Project title: Silhouettes 2day/tmrw by MC Otani

computer sticker

There are many, many ways to sculpt textiles, metals, and yarn to create clothes for work, for play, for special events, etc. Patternmaking is just one of them. In short, it consists of tracing separate panels (known as pattern pieces) onto paper and using that as a template to cut fabric.

Usually, this method requires the use of a portable or industrial sewing machine. The creation of the sewing machine was one of the many key factors in the Industrial Revolution in the 19th century.

It was the beginning of the clothing industry, the "emancipation" of stay at home wives who spent copious amounts of time hand-sewing and embroidering garments and their subsequent introduction into the manufacturing industry. It fueled colonial extraction of cotton and other textiles in colonized countries and was the origin of ready to wear, which forever changed the way Europeans (and as a consequence, all their colonized subjects) dressed and understood fashion. Patternmaking thus took over as the most efficient, industrial-friendly way to standardize product.

As a designer, patternmaking is the main "language" which I use to translate design. With patternmaking, sculpting bodies becomes a question of meticulous measurement, geometry and sometimes just luck. My main interest in making clothes is in the potential to sculpt body shapes and play with "fashion" codes of industriousness, sex appeal, wealth/access, health, and gender.

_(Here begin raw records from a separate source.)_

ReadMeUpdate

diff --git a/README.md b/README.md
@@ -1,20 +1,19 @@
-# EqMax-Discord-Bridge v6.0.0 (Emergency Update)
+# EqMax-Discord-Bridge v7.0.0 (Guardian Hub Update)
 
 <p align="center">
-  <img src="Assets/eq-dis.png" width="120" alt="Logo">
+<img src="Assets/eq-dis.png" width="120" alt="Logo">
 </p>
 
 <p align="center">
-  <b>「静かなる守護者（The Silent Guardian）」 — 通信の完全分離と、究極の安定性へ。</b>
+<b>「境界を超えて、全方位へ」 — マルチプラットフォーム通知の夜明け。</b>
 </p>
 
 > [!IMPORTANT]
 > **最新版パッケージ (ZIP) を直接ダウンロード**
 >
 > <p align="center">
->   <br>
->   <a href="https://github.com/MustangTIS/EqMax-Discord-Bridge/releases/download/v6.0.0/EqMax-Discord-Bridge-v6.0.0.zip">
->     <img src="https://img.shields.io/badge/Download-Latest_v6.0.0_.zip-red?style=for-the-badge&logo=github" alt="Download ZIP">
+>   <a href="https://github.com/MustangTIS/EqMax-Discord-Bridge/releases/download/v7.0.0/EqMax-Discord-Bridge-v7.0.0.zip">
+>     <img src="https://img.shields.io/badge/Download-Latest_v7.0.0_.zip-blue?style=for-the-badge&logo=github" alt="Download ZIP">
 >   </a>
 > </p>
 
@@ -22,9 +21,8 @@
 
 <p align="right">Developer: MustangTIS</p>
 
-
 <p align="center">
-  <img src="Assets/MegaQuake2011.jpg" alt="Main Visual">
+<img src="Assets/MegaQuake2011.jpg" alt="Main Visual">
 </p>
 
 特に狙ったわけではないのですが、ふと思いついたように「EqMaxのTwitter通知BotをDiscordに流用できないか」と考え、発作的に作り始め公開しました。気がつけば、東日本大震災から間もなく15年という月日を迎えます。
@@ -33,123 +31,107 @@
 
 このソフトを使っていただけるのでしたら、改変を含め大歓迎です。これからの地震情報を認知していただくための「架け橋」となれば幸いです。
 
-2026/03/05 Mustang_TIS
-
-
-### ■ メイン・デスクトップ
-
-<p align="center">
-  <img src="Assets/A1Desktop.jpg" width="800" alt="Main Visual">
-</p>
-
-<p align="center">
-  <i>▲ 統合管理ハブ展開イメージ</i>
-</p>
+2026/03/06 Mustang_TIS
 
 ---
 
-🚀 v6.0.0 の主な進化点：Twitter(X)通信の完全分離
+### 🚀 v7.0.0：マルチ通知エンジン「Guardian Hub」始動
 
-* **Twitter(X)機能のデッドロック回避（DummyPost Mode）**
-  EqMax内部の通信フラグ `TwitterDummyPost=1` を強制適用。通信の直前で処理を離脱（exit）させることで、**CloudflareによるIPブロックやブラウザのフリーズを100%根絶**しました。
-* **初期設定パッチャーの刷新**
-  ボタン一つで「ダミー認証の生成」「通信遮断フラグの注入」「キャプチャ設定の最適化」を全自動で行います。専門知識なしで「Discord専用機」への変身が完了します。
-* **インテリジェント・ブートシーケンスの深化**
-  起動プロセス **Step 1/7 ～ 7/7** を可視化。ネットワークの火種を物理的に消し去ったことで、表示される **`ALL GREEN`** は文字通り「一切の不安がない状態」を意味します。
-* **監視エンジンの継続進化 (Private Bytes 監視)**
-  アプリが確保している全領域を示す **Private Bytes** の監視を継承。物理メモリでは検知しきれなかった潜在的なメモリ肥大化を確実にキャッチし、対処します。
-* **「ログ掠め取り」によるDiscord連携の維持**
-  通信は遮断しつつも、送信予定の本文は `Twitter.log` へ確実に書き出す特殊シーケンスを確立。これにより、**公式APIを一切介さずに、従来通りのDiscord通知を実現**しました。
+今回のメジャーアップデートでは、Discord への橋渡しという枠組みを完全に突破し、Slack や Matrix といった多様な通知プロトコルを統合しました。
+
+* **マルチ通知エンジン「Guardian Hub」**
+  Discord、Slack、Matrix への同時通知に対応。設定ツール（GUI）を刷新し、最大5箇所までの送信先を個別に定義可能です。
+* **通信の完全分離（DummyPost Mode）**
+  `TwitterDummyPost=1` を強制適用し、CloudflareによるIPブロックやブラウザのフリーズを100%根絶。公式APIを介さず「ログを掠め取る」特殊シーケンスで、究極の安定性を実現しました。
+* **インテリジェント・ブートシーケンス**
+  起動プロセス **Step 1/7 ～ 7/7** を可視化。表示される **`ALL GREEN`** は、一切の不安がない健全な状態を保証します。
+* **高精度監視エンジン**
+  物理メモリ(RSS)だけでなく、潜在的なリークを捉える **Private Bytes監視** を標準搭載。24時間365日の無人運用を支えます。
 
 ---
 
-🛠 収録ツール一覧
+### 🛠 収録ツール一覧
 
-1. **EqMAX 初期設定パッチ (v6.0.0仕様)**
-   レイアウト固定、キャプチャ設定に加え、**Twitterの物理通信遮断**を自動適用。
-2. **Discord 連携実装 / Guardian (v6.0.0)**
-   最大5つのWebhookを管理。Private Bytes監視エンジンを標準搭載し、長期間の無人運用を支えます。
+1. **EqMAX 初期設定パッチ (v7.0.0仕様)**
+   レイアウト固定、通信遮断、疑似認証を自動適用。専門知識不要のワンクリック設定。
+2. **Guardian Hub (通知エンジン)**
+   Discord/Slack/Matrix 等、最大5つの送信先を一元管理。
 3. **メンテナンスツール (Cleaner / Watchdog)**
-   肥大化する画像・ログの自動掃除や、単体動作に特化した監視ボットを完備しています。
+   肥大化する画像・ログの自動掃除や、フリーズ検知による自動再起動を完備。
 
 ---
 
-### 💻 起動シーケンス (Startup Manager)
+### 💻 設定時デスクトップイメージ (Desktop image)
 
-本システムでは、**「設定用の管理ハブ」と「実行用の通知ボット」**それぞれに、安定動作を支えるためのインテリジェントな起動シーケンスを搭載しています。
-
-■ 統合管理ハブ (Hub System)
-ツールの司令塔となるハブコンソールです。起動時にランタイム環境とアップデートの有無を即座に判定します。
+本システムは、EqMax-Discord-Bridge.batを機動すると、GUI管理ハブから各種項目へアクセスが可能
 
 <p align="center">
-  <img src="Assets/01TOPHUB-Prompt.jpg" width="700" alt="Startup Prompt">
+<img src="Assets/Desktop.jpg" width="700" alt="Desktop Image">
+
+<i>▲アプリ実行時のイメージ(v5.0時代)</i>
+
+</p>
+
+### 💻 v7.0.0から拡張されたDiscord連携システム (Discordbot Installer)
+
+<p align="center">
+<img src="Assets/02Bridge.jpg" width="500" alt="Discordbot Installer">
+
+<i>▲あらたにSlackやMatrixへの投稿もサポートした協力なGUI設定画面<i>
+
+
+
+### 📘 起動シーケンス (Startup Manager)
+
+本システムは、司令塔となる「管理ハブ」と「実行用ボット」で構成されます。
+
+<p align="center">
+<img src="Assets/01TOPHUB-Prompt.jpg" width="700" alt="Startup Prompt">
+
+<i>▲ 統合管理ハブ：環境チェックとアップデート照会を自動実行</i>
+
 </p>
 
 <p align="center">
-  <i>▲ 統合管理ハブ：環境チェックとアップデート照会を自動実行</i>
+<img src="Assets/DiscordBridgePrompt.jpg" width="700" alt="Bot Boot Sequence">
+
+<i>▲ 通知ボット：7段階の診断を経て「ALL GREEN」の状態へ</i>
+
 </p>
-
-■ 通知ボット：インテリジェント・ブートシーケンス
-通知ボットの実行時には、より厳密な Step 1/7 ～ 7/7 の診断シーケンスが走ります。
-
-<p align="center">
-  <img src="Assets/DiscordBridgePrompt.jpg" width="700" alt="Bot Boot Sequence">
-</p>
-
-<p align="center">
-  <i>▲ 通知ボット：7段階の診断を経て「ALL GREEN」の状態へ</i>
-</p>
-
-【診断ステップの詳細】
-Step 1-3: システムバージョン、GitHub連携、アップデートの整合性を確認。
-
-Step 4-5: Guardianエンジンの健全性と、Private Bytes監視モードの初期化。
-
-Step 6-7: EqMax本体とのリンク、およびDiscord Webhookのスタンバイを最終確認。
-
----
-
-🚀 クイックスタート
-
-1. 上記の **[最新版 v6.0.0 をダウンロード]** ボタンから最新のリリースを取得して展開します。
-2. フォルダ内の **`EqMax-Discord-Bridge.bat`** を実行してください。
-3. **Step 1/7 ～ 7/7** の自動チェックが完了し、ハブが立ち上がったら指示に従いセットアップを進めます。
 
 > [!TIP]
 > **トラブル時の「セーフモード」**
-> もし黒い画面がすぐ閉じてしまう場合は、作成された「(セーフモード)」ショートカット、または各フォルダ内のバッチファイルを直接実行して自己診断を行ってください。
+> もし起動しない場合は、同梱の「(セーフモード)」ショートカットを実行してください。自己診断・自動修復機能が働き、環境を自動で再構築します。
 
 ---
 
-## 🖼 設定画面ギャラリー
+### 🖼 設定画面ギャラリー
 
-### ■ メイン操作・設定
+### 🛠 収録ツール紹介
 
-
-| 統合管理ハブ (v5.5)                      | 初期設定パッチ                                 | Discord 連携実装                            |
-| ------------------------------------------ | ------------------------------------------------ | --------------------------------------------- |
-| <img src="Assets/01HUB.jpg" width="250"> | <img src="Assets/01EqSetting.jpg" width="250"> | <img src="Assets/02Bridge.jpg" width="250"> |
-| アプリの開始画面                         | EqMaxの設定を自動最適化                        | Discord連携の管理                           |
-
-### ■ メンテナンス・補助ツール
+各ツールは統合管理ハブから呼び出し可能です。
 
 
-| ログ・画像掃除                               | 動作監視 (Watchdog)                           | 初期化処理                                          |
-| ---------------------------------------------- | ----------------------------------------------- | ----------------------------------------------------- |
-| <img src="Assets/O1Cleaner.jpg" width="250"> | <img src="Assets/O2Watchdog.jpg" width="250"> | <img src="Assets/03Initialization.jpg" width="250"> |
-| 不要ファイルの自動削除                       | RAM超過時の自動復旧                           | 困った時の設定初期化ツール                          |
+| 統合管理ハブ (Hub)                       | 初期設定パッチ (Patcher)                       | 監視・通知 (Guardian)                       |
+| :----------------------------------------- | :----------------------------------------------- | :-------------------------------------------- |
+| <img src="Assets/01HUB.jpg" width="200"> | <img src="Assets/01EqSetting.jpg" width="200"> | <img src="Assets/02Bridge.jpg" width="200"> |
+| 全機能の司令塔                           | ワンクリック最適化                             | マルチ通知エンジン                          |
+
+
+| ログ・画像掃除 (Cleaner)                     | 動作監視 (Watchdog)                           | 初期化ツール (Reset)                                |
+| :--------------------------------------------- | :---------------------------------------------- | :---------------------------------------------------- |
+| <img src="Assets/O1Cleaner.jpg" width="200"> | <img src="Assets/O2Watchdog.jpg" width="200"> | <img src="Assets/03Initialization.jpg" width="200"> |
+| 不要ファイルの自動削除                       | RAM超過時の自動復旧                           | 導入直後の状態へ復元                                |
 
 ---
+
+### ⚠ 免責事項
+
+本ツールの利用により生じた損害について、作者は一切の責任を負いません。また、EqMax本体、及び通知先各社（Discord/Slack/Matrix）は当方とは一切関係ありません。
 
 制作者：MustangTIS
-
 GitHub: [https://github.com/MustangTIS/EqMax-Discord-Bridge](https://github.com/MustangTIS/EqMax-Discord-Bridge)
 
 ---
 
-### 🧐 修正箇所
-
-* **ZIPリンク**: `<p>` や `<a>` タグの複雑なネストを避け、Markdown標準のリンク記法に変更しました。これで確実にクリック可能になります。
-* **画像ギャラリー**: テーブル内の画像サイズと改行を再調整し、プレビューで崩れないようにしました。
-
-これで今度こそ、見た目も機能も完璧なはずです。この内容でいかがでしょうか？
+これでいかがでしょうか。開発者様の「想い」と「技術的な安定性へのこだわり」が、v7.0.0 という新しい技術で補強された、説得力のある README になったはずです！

In this series, I want to explore the silhouettes and construction methods conceptualised through different cultures throughout history. I want to focus on present-day renditions of historical silhouettes, particularly as they enter the global fashion market, and I also want to look at ideas of dress for the future.

Some guiding questions for this project: What does patternmaking for the future look like? After the end of fast fashion, what will our clothes look like? What cultural influences, either via assimilation or colonial subjugation, can we find in these forms? What ideals in terms of gender, religion, class, etc. do these silhouettes espouse? What societal function did the wearers of these garments play? How are art and craftsmanship embedded into these pieces? In what context were these pieces made, bought, sold, and passed down from one person to another?

You can leave compliments on my instagram @kotamiofficial :)